Research Articles

Neuropsychological functioning as a predictor of employment activity in a longitudinal study of HIV-infected adults contemplating workforce reentry

ROBERT A. CHERNOFFa1, DAVID J. MARTINa2a3 c1, DARYL A. SCHROCKa4 and MELISSA P. HUYa5

a1 Department of Psychiatry and Biobehavioral Sciences, Cedars Sinai Medical Center, Los Angeles, California

a2 Department of Psychiatry, Harbor–University of California Los Angeles Medical Center, Torrance, California

a3 Department of Psychiatry and Biobehavioral Sciences, David Geffen School of Medicine at the University of California Los Angeles, Los Angeles, California

a4 Department of Psychiatry, Los Angeles Biomedical Research Institute at Harbor–University of California Los Angeles Medical Center, Torrance, California

a5 The Neurobehavioral Group, Costa Mesa, California

Abstract

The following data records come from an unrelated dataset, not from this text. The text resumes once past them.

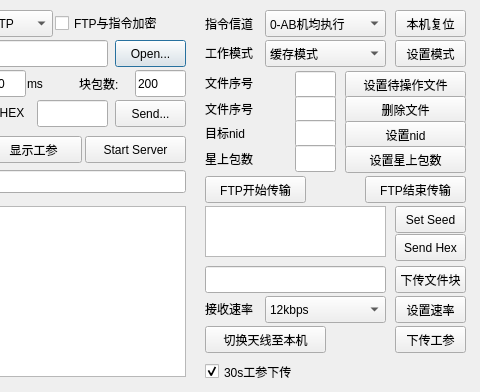
Qt form ui/file_send.ui (ArtisticZhao/file_sender_to_GNURadio) before a commit; both pictures show x 235 to 715 and y 0 to 392 of the 715 by 392 pixel window.
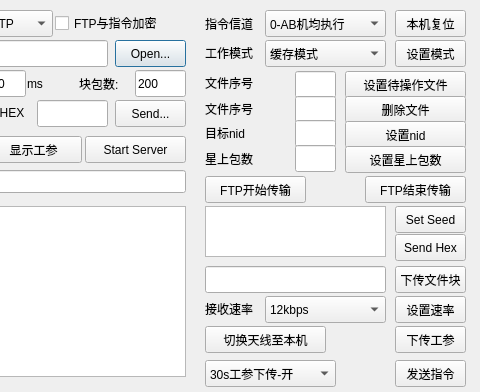
The same form after that commit.

Commit message: 增加了新的命令，优化了信息提示：执行的指令会在log窗口中查看

```diff
--- a/ui/file_send.ui
+++ b/ui/file_send.ui
@@ -793,22 +793,6 @@
     <string>设置星上包数</string>
    </property>
   </widget>
-  <widget class="QCheckBox" name="gongcan_download_time">
-   <property name="geometry">
-    <rect>
-     <x>440</x>
-     <y>360</y>
-     <width>111</width>
-     <height>23</height>
-    </rect>
-   </property>
-   <property name="text">
-    <string>30s工参下传</string>
-   </property>
-   <property name="checked">
-    <bool>true</bool>
-   </property>
-  </widget>
   <widget class="QPushButton" name="set_hex_btn">
    <property name="geometry">
     <rect>
@@ -822,6 +806,44 @@
     <string>Send Hex</string>
    </property>
   </widget>
+  <widget class="QPushButton" name="rf_gongcan_btn">
+   <property name="geometry">
+    <rect>
+     <x>630</x>
+     <y>360</y>
+     <width>71</width>
+     <height>27</height>
+    </rect>
+   </property>
+   <property name="text">
+    <string>发送指令</string>
+   </property>
+  </widget>
+  <widget class="QComboBox" name="gongcan_download_time_cb">
+   <property name="geometry">
+    <rect>
+     <x>440</x>
+     <y>360</y>
+     <width>131</width>
+     <height>27</height>
+    </rect>
+   </property>
+   <item>
+    <property name="text">
+     <string>30s工参下传-开</string>
+    </property>
+   </item>
+   <item>
+    <property name="text">
+     <string>30s工参下传-关</string>
+    </property>
+   </item>
+   <item>
+    <property name="text">
+     <string>射频通道关闭</string>
+    </property>
+   </item>
+  </widget>
  </widget>
  <resources/>
  <connections/>
```
The commit also changes 4 other files.
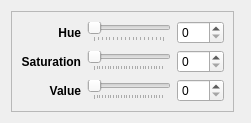
Before: the Qt Designer form Qt/lib2/widgets/show_hsv_color/src/ui/show_hsv_color.ui in RinatB2017/mega_GIT, drawn with Qt 5.
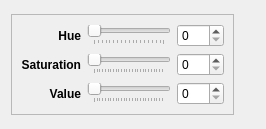
After: the same form once the commit is applied. Custom widgets are drawn as their Qt base class.

Diff of the .ui file:
```diff
--- a/Qt/lib2/widgets/show_hsv_color/src/ui/show_hsv_color.ui
+++ b/Qt/lib2/widgets/show_hsv_color/src/ui/show_hsv_color.ui
@@ -2,6 +2,14 @@
 <ui version="4.0">
  <class>Show_HSV_color</class>
  <widget class="QWidget" name="Show_HSV_color">
+  <property name="geometry">
+   <rect>
+    <x>0</x>
+    <y>0</y>
+    <width>266</width>
+    <height>129</height>
+   </rect>
+  </property>
   <layout class="QHBoxLayout" name="horizontalLayout">
    <item>
     <widget class="QFrame" name="frame">
```
Left out of the diff: 12 changed lines with no effect on the pictures.
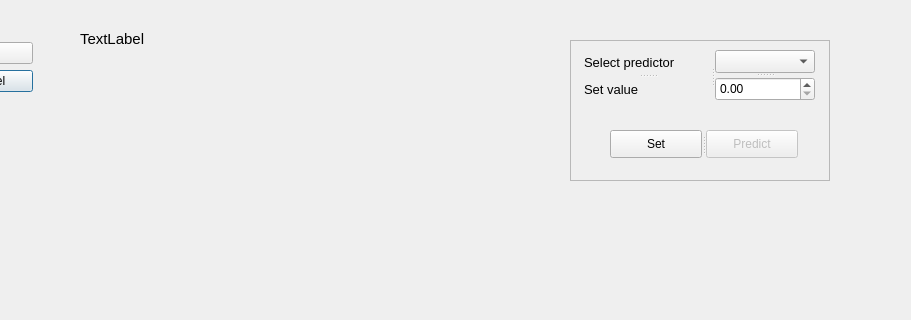
This is ML/MLTrain.ui in roiweinreb/Qt_ML as Qt 5 draws it before an edit; both pictures show x 240 to 1151 and y 0 to 320 of the 1151 by 704 pixel window. The edited form follows.
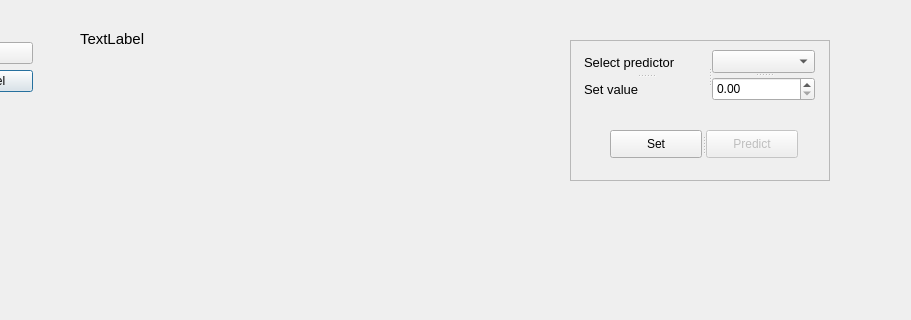
This is the edited form.

The edit to the form file:
```diff
--- a/ML/MLTrain.ui
+++ b/ML/MLTrain.ui
@@ -195,8 +195,8 @@
     <rect>
      <x>320</x>
      <y>30</y>
-     <width>311</width>
-     <height>141</height>
+     <width>471</width>
+     <height>151</height>
     </rect>
    </property>
    <property name="font">
@@ -294,7 +294,11 @@
        <enum>Qt::Vertical</enum>
       </property>
       <widget class="QComboBox" name="cbPreds"/>
-      <widget class="QDoubleSpinBox" name="dsbPreds"/>
+      <widget class="QDoubleSpinBox" name="dsbPreds">
+       <property name="maximum">
+        <double>10000.000000000000000</double>
+       </property>
+      </widget>
      </widget>
     </widget>
     <widget class="QSplitter" name="splitter_5">
```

Cognitive deficits are associated with HIV disease, and HIV-related cognitive deficits have been associated with declines in everyday functioning and vocational status. We administered a baseline neuropsychological (NP) test battery designed to assess estimated full-scale IQ, achievement, attention/concentration, executive function, language, mental speed, motor function, nonverbal memory, verbal memory, and visual-spatial function to a sample of 174 disabled, HIV-positive individuals enrolled in a randomized, controlled trial of a vocational-rehabilitation program. We then used these NP scores to predict employment at the end of participants’ study participation, using both hierarchical multiple regression and ordinal logistic regression models. The hierarchical multiple regression analyses did not predict participants’ employment activities at the end of study participation. In the ordinal logistic regression model, executive functioning weakly predicted employment status at the end of study participation and inspection of the predicted classifications revealed that 63% of the participants were incorrectly classified using this model. These results suggest that although predicting workforce reentry from NP testing may be statistically significant, NP testing may be of limited clinical value for informing the workforce reentry of disabled people with HIV who are interested in returning to work. (JINS, 2010, 16, 38–48.)

(Received February 08 2009)

(Reviewed July 22 2009)

(Accepted July 22 2009)

Correspondence:

c1 Correspondence and reprint requests to: David J. Martin, Harbor–UCLA Medical Center, 1000 W. Carson Street, Box 488, Torrance, CA 90509. E-mail: djmartin@ucla.edu

Related Content